There are few hard and fast rules here. Mostly, try to think about where you're traveling and take into consideration that area's particular wildlife concerns. For example, don't wander off-trail in elk habitat during calving season, where you might spook a sow and her little ones. Don't leave food out overnight, where it can attract bears and habituate them to humans. Keep a respectful distance from wild animals, both for their sake and, when they're significantly bigger than you (55 people have been injured by Yellowstone bison in the past 15 years) or higher on the food chain (yes, grizzly bears), for your safety.
When nature calls, that euphemism for peeing and pooping, implies that it’s natural, like the woods, mountains and deserts we like to play in. The problem is that we put a lot of unnatural things into our bodies. When we go to the bathroom outdoors, we leave all of that stuff—vitamin supplements, birth control, man-made preservatives—behind, where it leaches into the soil and, sometimes, into water sources. Lawhon recommends digging a cathole or, better yet, packing it all out. See our special report—Skills: No Plumbing, No Problem—for more info.
When you know what your needs are, you can locate a site that will meet them without having to significantly alter it by building backcountry furniturehammering nails into trees for lanterns and clotheslines, clearing rocks or any of the other classic campsite impacts. Look for a site that's already impacted, Lawhon says, where you won't likely cause more damage. Recreation ecology research has shown us that the majority of impact to an area occurs within the first 15 nights of use.
Not only will it help protect streams and lakes from our pollutants—toothpaste, urine, dishwater—but it also ensures that animals in the area have undisturbed access to them.

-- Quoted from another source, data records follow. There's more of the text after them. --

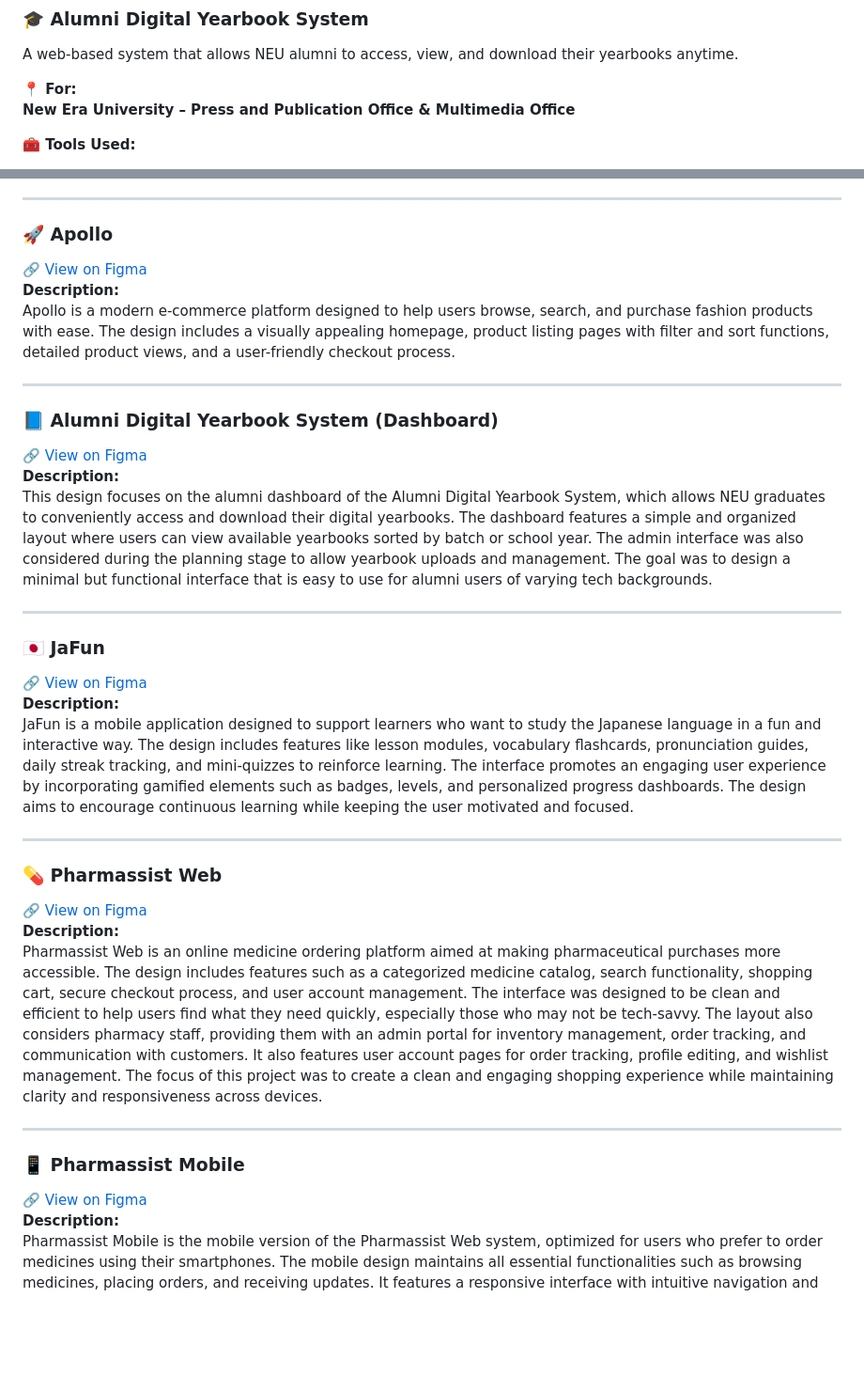
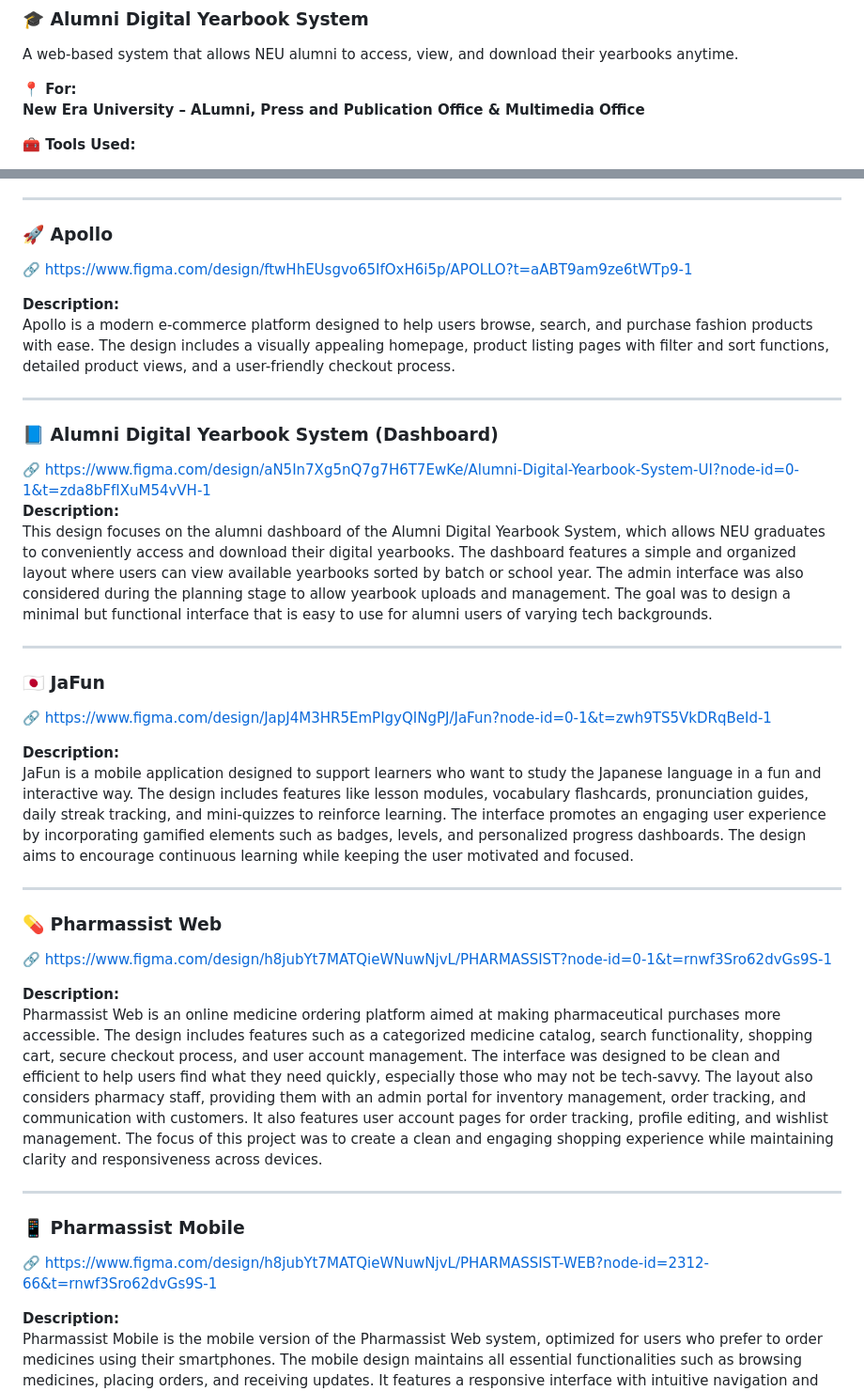
Before and after one commit to Jeamriz23/junellajazon.github.io, a Markdown page: README.md, 2 parts joined by grey strips. Shown: that part at 94% size. GitHub-like rendering; blank space fills up the shorter version.

```diff
--- a/README.md
+++ b/README.md
@@ -15,7 +15,7 @@ This is my personal portfolio showcasing one of my major academic projects.
 A web-based system that allows NEU alumni to access, view, and download their yearbooks anytime.
 
 **📍 For:**
-**New Era University – Press and Publication Office & Multimedia Office**
+**New Era University – ALumni, Press and Publication Office & Multimedia Office**
 
 **🧰 Tools Used:**
 - **HTML** – page structure
@@ -43,35 +43,39 @@ Here are some of the user interface designs I created in Figma. These projects d
 ---
 
 ### 🚀 Apollo
-🔗 [View on Figma](https://www.figma.com/file/your-apollo-design-link)
+🔗 https://www.figma.com/design/ftwHhEUsgvo65IfOxH6i5p/APOLLO?t=aABT9am9ze6tWTp9-1
+
 **Description:**
 Apollo is a modern e-commerce platform designed to help users browse, search, and purchase fashion products with ease. The design includes a visually appealing homepage, product listing pages with filter and sort functions, detailed product views, and a user-friendly checkout process.
 
 ---
 
 ### 📘 Alumni Digital Yearbook System (Dashboard)
-🔗 [View on Figma](https://www.figma.com/file/your-yearbook-dashboard-link)
+🔗 https://www.figma.com/design/aN5In7Xg5nQ7g7H6T7EwKe/Alumni-Digital-Yearbook-System-UI?node-id=0-1&t=zda8bFfIXuM54vVH-1
 **Description:**
 This design focuses on the alumni dashboard of the Alumni Digital Yearbook System, which allows NEU graduates to conveniently access and download their digital yearbooks. The dashboard features a simple and organized layout where users can view available yearbooks sorted by batch or school year. The admin interface was also considered during the planning stage to allow yearbook uploads and management. The goal was to design a minimal but functional interface that is easy to use for alumni users of varying tech backgrounds.
 
 ---
 
 ### 🇯🇵 JaFun
-🔗 [View on Figma](https://www.figma.com/file/your-jafun-design-link)
+🔗 https://www.figma.com/design/JapJ4M3HR5EmPIgyQINgPJ/JaFun?node-id=0-1&t=zwh9TS5VkDRqBeId-1
+
 **Description:**
 JaFun is a mobile application designed to support learners who want to study the Japanese language in a fun and interactive way. The design includes features like lesson modules, vocabulary flashcards, pronunciation guides, daily streak tracking, and mini-quizzes to reinforce learning. The interface promotes an engaging user experience by incorporating gamified elements such as badges, levels, and personalized progress dashboards. The design aims to encourage continuous learning while keeping the user motivated and focused.
 
 ---
 
 ### 💊 Pharmassist Web
-🔗 [View on Figma](https://www.figma.com/file/your-pharmassist-web-link)
+🔗 https://www.figma.com/design/h8jubYt7MATQieWNuwNjvL/PHARMASSIST?node-id=0-1&t=rnwf3Sro62dvGs9S-1
+
 **Description:**
 Pharmassist Web is an online medicine ordering platform aimed at making pharmaceutical purchases more accessible. The design includes features such as a categorized medicine catalog, search functionality, shopping cart, secure checkout process, and user account management. The interface was designed to be clean and efficient to help users find what they need quickly, especially those who may not be tech-savvy. The layout also considers pharmacy staff, providing them with an admin portal for inventory management, order tracking, and communication with customers. It also features user account pages for order tracking, profile editing, and wishlist management. The focus of this project was to create a clean and engaging shopping experience while maintaining clarity and responsiveness across devices.
 
 ---
 
 ### 📱 Pharmassist Mobile
-🔗 [View on Figma](https://www.figma.com/file/your-pharmassist-mobile-link)
+🔗 https://www.figma.com/design/h8jubYt7MATQieWNuwNjvL/PHARMASSIST-WEB?node-id=2312-66&t=rnwf3Sro62dvGs9S-1
+
 **Description:**
 Pharmassist Mobile is the mobile version of the Pharmassist Web system, optimized for users who prefer to order medicines using their smartphones. The mobile design maintains all essential functionalities such as browsing medicines, placing orders, and receiving updates. It features a responsive interface with intuitive navigation and minimal taps required to complete a transaction. This project highlights the importance of mobile accessibility and aims to deliver a reliable user experience for healthcare access on the go. It also features user account pages for order tracking, profile editing, and wishlist management. The focus of this project was to create a clean and engaging shopping experience while maintaining clarity and responsiveness across devices.
 
```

If it's safe (low forest fire danger), legal and you have the skills to build one, make a fire using wood that fits the four Ds: dead, down, dinky and distant. That's dead wood that's down on the ground, smaller around than your wrist and away from camp.